The Matrix isn't the only mass media pop-culture property to show us a promise of what we can become. I actually have a list, but The 4400, Fringe, Charlie Jade, The Sarah Connor Chronicles, and Farscape are the first TV shows to spring to mind. In each of these shows, there is at the very least the unmistakable subtext that cooperation and peace made by conscious entities working together is far greater than single-winner conflict and a fear of The Other. Characters who seem reprehensible or even just alien are shown to have interiority, motivations, hopes—even if they aren't exactly the same as ours.
I just finished re-watching Farscape a few days before Neil Armstrong died. The show ends with a spirit of exploration, of peace, of curiosity, and of awe and wonder at the wider universe. These are things we, as Americans—as a species—first had made concrete for us by Yuri Gagarin, Armstrong, Buzz Aldrin, and Michael Collins.
These men, and all the people who came after them, have been the living embodiment of what it means to exist in a wider universe, to push us to go out and see what is next, and that poured into the minds of every adult and child who saw it happen, and back out into the world through many of their lives and works. These people taught and teach us that the point of humanity is not to live in fear, to merely survive, worn down, paranoiacally prepared for anything, but to strive for more. To Do Better. We explore, we create, we seek to understand, and we seek to grow. We don't wait for the other shoe to drop, the other shot to sound, but we are prepared, if it comes. We prepare, we are prepared, and even if all of our plans fall down around us, we will figure something out. This is the spirit I look for in my pop-culture media.
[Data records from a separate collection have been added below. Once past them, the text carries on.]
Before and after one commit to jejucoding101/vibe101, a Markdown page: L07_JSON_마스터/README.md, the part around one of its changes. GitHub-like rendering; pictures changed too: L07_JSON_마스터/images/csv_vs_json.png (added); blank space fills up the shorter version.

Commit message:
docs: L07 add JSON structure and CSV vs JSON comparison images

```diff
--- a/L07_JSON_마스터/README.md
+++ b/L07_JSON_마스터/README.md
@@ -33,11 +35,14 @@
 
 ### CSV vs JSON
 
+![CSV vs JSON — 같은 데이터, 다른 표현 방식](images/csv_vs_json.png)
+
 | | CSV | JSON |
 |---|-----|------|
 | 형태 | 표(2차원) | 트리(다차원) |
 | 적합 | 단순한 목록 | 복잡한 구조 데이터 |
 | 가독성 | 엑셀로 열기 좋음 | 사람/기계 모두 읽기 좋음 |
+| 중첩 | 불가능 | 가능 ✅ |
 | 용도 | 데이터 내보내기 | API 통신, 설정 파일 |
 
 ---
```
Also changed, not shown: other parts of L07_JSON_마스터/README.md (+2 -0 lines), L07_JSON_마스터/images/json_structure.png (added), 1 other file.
Science, Politics, Societal Networking, collaboration, idea-sharing: conscious beings putting their brains together to address some of the world's major problems. NASA's already sorrowfully small operations budget is likely to be slashed again, if the political climate gets any worse for science. If that happens, then the privatisation of space exploration is an actual likelihood. If our world is fractured, there are definitely some flowers growing from the cracks, and some of our best media reflect those flowers.
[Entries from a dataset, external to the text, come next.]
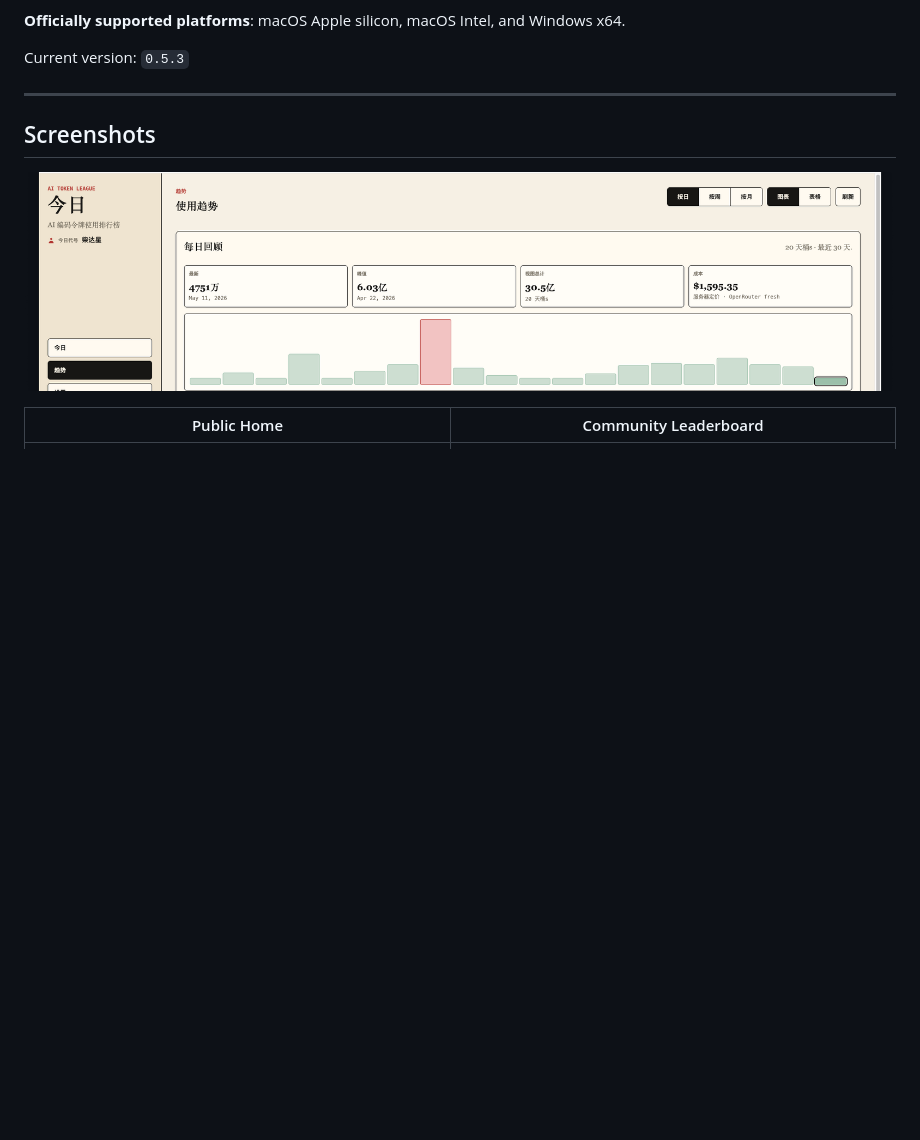
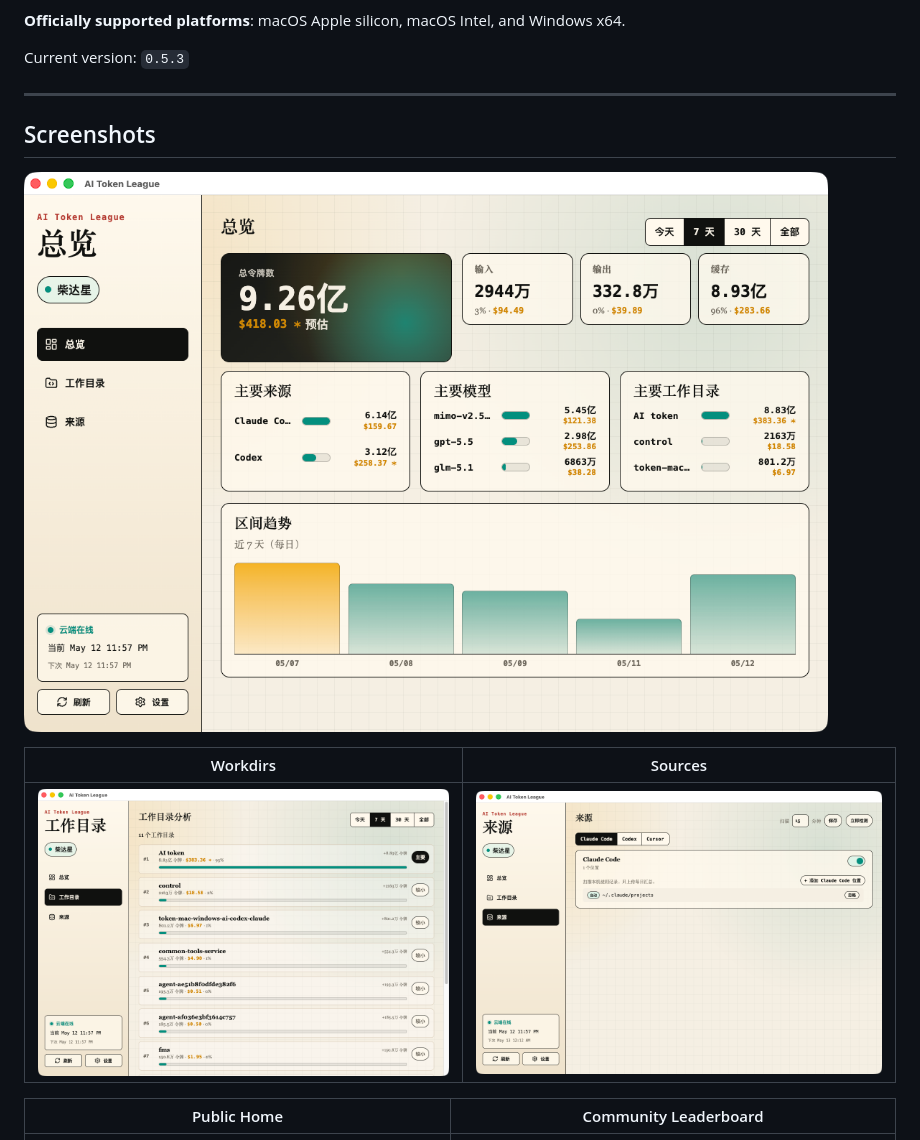
Before and after one commit to SKYhuangjing/ai-token-league, a Markdown page: README.en.md, the part around the change. Rendered like a GitHub page; pictures changed too: assets/screenshots/desktop-client.png, assets/screenshots/desktop-sources.png (added), assets/screenshots/desktop-workdirs.png (added); blank space fills up the shorter version.

```diff
--- a/README.en.md
+++ b/README.en.md
@@ -19,6 +19,10 @@ Current version: `0.5.3`
 ## Screenshots
 
 ![AI Token League desktop client trend view](assets/screenshots/desktop-client.png)
+
+| Workdirs | Sources |
+| --- | --- |
+| ![AI Token League desktop client workdirs view](assets/screenshots/desktop-workdirs.png) | ![AI Token League desktop client sources view](assets/screenshots/desktop-sources.png) |
 
 | Public Home | Community Leaderboard |
 | --- | --- |
```
Also changed, not shown: README.md (+4 -0 lines), 5 other files.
The shows I mentioned above look to the future, look to intense co-operation, and they say, “Yes.” They say “explore,” they say “prepare,” they say “adapt, change, grow, be better, become more, and work together." Because there will be people who don't understand working together, who don't understand the idea that everyone can win, and they're going to try to fight you. You have to be prepared to fight back, but from their blindspot: bring them to the table, sit them down, and be prepared to teach. Most importantly, be prepared to learn.
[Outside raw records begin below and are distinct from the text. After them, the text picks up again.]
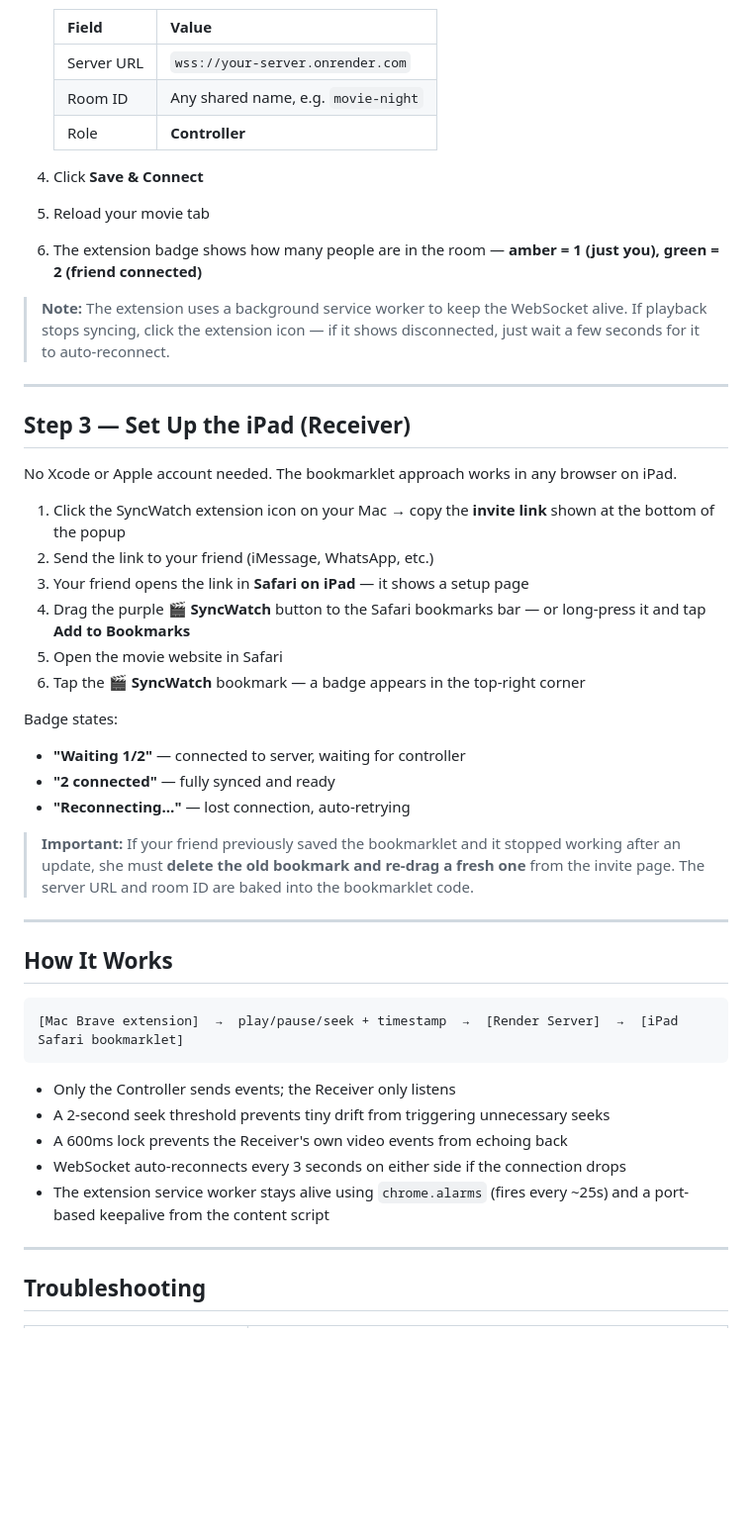
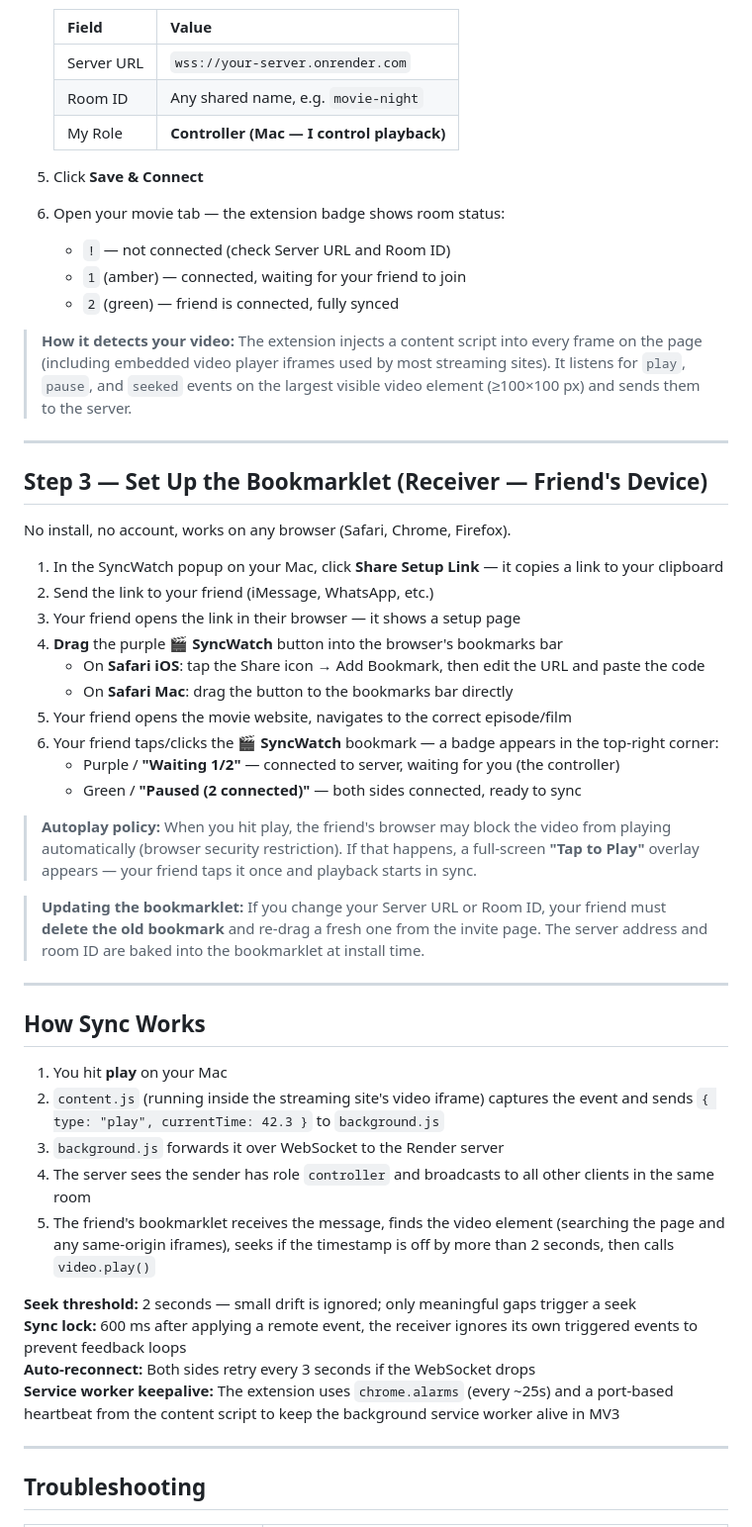
Before and after one commit to akamoe/syncwatch-server, a Markdown page: README.md, the part around one of its changes. Shown at 99% size. GitHub-like rendering; blank space fills up the shorter version.

Commit message:
docs: rewrite README with accurate setup, architecture, and troubleshooting

````diff
--- a/README.md
+++ b/README.md
@@ -50,47 +72,51 @@ node server.js
    |-------|-------|
    | Server URL | `wss://your-server.onrender.com` |
    | Room ID | Any shared name, e.g. `movie-night` |
-   | Role | **Controller** |
+   | My Role | **Controller (Mac — I control playback)** |
 
-4. Click **Save & Connect**
-5. Reload your movie tab
-6. The extension badge shows how many people are in the room — **amber = 1 (just you), green = 2 (friend connected)**
+5. Click **Save & Connect**
+6. Open your movie tab — the extension badge shows room status:
+   - `!` — not connected (check Server URL and Room ID)
+   - `1` (amber) — connected, waiting for your friend to join
+   - `2` (green) — friend is connected, fully synced
 
-> **Note:** The extension uses a background service worker to keep the WebSocket alive. If playback stops syncing, click the extension icon — if it shows disconnected, just wait a few seconds for it to auto-reconnect.
+> **How it detects your video:** The extension injects a content script into every frame on the page (including embedded video player iframes used by most streaming sites). It listens for `play`, `pause`, and `seeked` events on the largest visible video element (≥100×100 px) and sends them to the server.
 
 ---
 
-## Step 3 — Set Up the iPad (Receiver)
+## Step 3 — Set Up the Bookmarklet (Receiver — Friend's Device)
 
-No Xcode or Apple account needed. The bookmarklet approach works in any browser on iPad.
+No install, no account, works on any browser (Safari, Chrome, Firefox).
 
-1. Click the SyncWatch extension icon on your Mac → copy the **invite link** shown at the bottom of the popup
+1. In the SyncWatch popup on your Mac, click **Share Setup Link** — it copies a link to your clipboard
 2. Send the link to your friend (iMessage, WhatsApp, etc.)
-3. Your friend opens the link in **Safari on iPad** — it shows a setup page
-4. Drag the purple **🎬 SyncWatch** button to the Safari bookmarks bar — or long-press it and tap **Add to Bookmarks**
-5. Open the movie website in Safari
-6. Tap the **🎬 SyncWatch** bookmark — a badge appears in the top-right corner
+3. Your friend opens the link in their browser — it shows a setup page
+4. **Drag** the purple **🎬 SyncWatch** button into the browser's bookmarks bar
+   - On **Safari iOS**: tap the Share icon → Add Bookmark, then edit the URL and paste the code
+   - On **Safari Mac**: drag the button to the bookmarks bar directly
+5. Your friend opens the movie website, navigates to the correct episode/film
+6. Your friend taps/clicks the **🎬 SyncWatch** bookmark — a badge appears in the top-right corner:
+   - Purple / **"Waiting 1/2"** — connected to server, waiting for you (the controller)
+   - Green / **"Paused (2 connected)"** — both sides connected, ready to sync
 
-Badge states:
-- **"Waiting 1/2"** — connected to server, waiting for controller
-- **"2 connected"** — fully synced and ready
-- **"Reconnecting…"** — lost connection, auto-retrying
+> **Autoplay policy:** When you hit play, the friend's browser may block the video from playing automatically (browser security restriction). If that happens, a full-screen **"Tap to Play"** overlay appears — your friend taps it once and playback starts in sync.
 
-> **Important:** If your friend previously saved the bookmarklet and it stopped working after an update, she must **delete the old bookmark and re-drag a fresh one** from the invite page. The server URL and room ID are baked into the bookmarklet code.
+> **Updating the bookmarklet:** If you change your Server URL or Room ID, your friend must **delete the old bookmark** and re-drag a fresh one from the invite page. The server address and room ID are baked into the bookmarklet at install time.
 
 ---
 
-## How It Works
+## How Sync Works
 
-```
-[Mac Brave extension]  →  play/pause/seek + timestamp  →  [Render Server]  →  [iPad Safari bookmarklet]
-```
+1. You hit **play** on your Mac
+2. `content.js` (running inside the streaming site's video iframe) captures the event and sends `{ type: "play", currentTime: 42.3 }` to `background.js`
+3. `background.js` forwards it over WebSocket to the Render server
+4. The server sees the sender has role `controller` and broadcasts to all other clients in the same room
+5. The friend's bookmarklet receives the message, finds the video element (searching the page and any same-origin iframes), seeks if the timestamp is off by more than 2 seconds, then calls `video.play()`
 
-- Only the Controller sends events; the Receiver only listens
-- A 2-second seek threshold prevents tiny drift from triggering unnecessary seeks
-- A 600ms lock prevents the Receiver's own video events from echoing back
-- WebSocket auto-reconnects every 3 seconds on either side if the connection drops
-- The extension service worker stays alive using `chrome.alarms` (fires every ~25s) and a port-based keepalive from the content script
+**Seek threshold:** 2 seconds — small drift is ignored; only meaningful gaps trigger a seek
+**Sync lock:** 600 ms after applying a remote event, the receiver ignores its own triggered events to prevent feedback loops
+**Auto-reconnect:** Both sides retry every 3 seconds if the WebSocket drops
+**Service worker keepalive:** The extension uses `chrome.alarms` (every ~25s) and a port-based heartbeat from the content script to keep the background service worker alive in MV3
 
 ---
 
````
Also changed, not shown: other parts of README.md (+82 -28 lines).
I want you to take a look at work being done in autonomous created intelligences; look at the advances being made in cybernetics/bio-mechanics and genetic engineering. Look at space. Don't you want to be there, when these things are realised? Don't you want to have a say in how they're realised. Because they're all coming — in fact, they're all already here.
All we get to do now is decide if we want to approach them in terror, waving a torch and pitchfork, ultimately getting mowed down for our efforts, or if instead we want to engage them with an enthused-if-cautious curiosity. Do we want to walk smiling and alert into the rest of this century and beyond, or do we want to huddle in fear as it washes over us like a horde?